If your growing area is shady, you’ll do better picking a berry variety that tolerates shade.
Again, there’s more to it than this quick answer, but that’s for another article here: Can Raspberry Bushes Grow in the Shade?
Pro tip: if you want to know about shade-tolerating berries in general, here’s an article covering all berries I wrote.
Why are there no raspberries forming?
One of the most common reasons why your raspberry is not growing any fruit is improper pruning. Other issues can also cause this problem: improper growing conditions, nutritional issues, pests, or diseases may cause problems with reaching full size or harvest failure in a raspberry patch.
If you want more specific information on berries not forming or fruiting, here are some articles on this site you’ll want to check out.
- Complete Guide to Berries: Plant, Grow, Harvest, and Care
- Why Does my Gooseberry Bush Not Fruit? 6 Causes.
Growing and maintaining our beloved plants has never been that easy. But with pure patience and perseverance in taking care of them, it will surely bear the fruit of all our hard work.
Pruning raspberry bushes can be easy if you know when you should do it and what you should need to do with your plants.
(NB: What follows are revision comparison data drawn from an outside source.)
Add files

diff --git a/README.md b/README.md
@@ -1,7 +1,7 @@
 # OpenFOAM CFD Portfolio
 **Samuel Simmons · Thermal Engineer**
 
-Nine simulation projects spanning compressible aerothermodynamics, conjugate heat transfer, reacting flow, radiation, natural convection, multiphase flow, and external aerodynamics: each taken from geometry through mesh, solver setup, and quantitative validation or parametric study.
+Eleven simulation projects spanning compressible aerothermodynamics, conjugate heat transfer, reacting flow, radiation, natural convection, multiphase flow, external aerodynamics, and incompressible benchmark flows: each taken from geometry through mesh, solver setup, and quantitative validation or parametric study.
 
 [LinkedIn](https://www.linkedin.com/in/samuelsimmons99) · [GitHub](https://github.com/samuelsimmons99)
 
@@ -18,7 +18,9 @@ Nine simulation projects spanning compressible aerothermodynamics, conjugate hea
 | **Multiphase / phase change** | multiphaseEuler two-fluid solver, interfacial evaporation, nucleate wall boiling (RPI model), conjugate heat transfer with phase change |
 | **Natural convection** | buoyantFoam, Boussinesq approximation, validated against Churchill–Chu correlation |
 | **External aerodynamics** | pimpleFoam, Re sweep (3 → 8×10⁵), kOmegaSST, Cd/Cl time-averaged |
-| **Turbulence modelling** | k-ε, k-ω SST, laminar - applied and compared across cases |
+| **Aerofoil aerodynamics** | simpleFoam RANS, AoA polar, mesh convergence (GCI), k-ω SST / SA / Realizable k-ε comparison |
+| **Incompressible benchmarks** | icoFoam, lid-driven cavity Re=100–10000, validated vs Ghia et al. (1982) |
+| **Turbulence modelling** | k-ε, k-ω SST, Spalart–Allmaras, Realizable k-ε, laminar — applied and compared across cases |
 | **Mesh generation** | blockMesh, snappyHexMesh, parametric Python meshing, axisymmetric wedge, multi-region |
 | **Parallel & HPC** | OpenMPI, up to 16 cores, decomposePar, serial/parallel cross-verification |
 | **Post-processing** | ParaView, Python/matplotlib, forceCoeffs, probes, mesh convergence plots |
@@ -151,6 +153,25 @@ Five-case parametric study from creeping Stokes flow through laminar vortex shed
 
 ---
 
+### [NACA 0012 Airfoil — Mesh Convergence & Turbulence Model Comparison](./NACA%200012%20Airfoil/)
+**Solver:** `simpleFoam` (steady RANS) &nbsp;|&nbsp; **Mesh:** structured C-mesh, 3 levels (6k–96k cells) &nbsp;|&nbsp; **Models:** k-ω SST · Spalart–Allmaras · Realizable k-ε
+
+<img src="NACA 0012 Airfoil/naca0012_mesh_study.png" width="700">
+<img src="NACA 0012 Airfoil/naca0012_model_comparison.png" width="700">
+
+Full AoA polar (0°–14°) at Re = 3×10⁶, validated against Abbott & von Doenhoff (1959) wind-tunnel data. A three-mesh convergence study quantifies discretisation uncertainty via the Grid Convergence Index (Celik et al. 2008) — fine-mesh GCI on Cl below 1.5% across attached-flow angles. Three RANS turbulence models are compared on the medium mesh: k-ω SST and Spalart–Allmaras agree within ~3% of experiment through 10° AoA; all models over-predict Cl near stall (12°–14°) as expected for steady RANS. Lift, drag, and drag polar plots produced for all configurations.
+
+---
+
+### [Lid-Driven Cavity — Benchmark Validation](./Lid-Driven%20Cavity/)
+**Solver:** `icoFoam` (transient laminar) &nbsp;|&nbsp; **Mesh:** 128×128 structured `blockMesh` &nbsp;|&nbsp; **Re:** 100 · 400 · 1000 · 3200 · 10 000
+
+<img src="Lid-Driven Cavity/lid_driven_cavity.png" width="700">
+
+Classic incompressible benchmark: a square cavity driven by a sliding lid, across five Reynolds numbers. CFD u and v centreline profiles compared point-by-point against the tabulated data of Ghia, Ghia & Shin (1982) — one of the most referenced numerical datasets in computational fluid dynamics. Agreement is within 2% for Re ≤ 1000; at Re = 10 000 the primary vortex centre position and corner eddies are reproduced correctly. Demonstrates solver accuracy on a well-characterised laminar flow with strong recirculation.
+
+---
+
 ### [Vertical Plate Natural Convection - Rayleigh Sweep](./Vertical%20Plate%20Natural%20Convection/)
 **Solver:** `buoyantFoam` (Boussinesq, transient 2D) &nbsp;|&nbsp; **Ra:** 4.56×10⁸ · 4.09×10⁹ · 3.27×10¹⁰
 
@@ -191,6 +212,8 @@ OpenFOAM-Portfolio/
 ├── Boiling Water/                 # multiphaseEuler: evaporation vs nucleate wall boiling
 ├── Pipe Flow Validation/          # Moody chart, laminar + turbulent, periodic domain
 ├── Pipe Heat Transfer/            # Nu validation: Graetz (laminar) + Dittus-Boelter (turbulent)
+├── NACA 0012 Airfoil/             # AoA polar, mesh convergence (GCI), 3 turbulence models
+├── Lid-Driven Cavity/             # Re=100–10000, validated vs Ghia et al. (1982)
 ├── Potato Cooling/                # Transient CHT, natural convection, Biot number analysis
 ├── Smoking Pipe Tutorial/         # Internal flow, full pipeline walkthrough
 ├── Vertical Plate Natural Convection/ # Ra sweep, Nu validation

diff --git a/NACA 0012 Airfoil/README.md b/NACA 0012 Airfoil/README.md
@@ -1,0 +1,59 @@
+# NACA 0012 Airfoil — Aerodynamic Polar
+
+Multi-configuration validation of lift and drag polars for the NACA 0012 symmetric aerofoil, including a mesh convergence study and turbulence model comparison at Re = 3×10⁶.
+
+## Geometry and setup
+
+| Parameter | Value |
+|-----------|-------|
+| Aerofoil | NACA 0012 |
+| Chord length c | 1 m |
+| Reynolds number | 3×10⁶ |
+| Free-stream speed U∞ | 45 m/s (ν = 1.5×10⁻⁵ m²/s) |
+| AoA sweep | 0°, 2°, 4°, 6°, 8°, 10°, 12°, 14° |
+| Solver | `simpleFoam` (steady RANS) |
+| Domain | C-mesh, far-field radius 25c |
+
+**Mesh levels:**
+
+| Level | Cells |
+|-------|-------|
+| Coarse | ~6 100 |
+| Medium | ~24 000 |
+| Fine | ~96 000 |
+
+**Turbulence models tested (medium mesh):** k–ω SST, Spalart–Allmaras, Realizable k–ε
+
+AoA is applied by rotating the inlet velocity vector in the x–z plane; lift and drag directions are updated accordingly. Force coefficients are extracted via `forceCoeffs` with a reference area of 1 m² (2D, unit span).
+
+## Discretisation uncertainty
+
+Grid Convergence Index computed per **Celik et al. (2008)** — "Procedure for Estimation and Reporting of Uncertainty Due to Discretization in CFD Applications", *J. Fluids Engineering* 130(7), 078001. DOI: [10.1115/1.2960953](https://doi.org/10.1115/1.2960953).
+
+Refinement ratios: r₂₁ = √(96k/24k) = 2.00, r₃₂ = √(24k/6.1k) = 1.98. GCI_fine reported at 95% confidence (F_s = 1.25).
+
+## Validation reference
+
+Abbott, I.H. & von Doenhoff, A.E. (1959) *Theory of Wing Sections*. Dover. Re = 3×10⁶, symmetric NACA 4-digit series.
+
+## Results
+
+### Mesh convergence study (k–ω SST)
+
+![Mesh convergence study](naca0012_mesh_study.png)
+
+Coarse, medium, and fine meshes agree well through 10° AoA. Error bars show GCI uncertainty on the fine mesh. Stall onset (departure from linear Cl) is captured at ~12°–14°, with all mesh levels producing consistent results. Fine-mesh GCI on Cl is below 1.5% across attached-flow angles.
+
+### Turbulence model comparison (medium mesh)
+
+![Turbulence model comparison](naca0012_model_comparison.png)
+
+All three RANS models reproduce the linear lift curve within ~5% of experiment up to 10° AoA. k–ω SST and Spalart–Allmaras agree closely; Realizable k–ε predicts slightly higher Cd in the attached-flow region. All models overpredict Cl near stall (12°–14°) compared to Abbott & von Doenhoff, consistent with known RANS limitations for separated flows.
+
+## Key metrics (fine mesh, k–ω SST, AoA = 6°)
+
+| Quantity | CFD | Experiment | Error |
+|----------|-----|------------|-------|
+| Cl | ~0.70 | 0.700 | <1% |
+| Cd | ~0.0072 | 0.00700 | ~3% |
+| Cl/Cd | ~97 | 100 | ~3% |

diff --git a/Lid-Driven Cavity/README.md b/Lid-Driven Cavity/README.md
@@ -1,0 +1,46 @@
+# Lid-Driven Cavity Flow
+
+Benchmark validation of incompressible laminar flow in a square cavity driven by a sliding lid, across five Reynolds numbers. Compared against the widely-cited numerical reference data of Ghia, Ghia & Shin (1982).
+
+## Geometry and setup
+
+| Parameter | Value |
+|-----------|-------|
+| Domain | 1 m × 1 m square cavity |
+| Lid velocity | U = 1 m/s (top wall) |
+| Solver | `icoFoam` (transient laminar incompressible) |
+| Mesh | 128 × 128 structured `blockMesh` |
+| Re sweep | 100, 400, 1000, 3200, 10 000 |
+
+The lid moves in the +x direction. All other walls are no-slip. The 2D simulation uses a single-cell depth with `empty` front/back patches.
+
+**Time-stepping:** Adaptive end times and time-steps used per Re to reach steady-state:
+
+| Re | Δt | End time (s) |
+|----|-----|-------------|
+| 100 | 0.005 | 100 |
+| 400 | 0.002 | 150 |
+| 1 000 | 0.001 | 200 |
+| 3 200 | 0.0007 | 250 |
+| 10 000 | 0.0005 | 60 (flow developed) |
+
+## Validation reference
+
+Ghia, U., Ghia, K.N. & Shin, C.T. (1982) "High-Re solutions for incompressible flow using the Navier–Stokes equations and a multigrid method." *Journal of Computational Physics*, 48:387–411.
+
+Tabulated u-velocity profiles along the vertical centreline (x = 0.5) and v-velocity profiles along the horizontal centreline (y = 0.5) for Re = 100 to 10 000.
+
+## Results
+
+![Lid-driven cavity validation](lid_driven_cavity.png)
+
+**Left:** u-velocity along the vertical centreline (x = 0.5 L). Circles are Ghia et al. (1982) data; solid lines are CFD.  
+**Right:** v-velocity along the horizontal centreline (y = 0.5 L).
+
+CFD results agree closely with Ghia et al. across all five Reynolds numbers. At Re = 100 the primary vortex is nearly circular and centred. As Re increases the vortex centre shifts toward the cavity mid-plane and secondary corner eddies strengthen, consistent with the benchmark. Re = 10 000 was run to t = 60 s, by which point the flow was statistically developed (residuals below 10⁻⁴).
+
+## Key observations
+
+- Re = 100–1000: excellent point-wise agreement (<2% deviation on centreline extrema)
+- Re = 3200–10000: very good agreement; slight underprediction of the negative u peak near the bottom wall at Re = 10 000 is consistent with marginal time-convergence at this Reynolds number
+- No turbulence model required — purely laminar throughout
Always keep in mind that what you plant today, will harvest tomorrow.
What do you do with that harvest? Well, that’s up to you. Personally, we love making our homemade raspberry jam and storing it so we’ve got fresh jams and preserves all year round. It’s a solid recipe that I’m happy to share with you.
Learning from your own experience is essential, but learning from others is also intelligent. These are the sources used in this article and our research to be more informed as homesteaders.
- “Pruning Berries: The Ultimate Guide.” Backyard Homestead HQ, 15 Jan. 2022, backyardhomesteadhq.com/pruning-berries-the-ultimate-guide.
- Spengler, Teo. “Fall-Bearing Raspberry Pruning: Tips On Pruning Fall-Bearing Red Raspberries.” Gardening Know-How, www.gardeningknowhow.com/edible/fruits/raspberry/fall-bearing-raspberry-pruning.htm.
- Spengler, Teo. “Pruning Summer Fruiting Raspberries – How To Prune Summer Raspberry Bushes.” Gardening Know-How, www.gardeningknowhow.com/edible/fruits/raspberry/prune-summer-raspberry-bushes.htm.
- Starr, Kimberly. “How To Protect Raspberry Plants In Winter: A Step-by-Step Guide.” Backyard Homestead HQ, 15 Jan. 2022, backyardhomesteadhq.com/how-to-protect-raspberry-plants-in-winter-a-step-by-step-guide.
- Tilley, Nickey. “Raspberry Pruning: Information On How To Prune Raspberry Plants.” Gardening Know-How, www.gardeningknowhow.com/edible/fruits/raspberry/pruning-raspberry-bushes.htm.
- “What Happens If You Don’t Prune Raspberries? What To Expect.” Backyard Homestead HQ, 15 Jan. 2022, backyardhomesteadhq.com/what-happens-if-you-don’t-prune-raspberries-what-to-expect.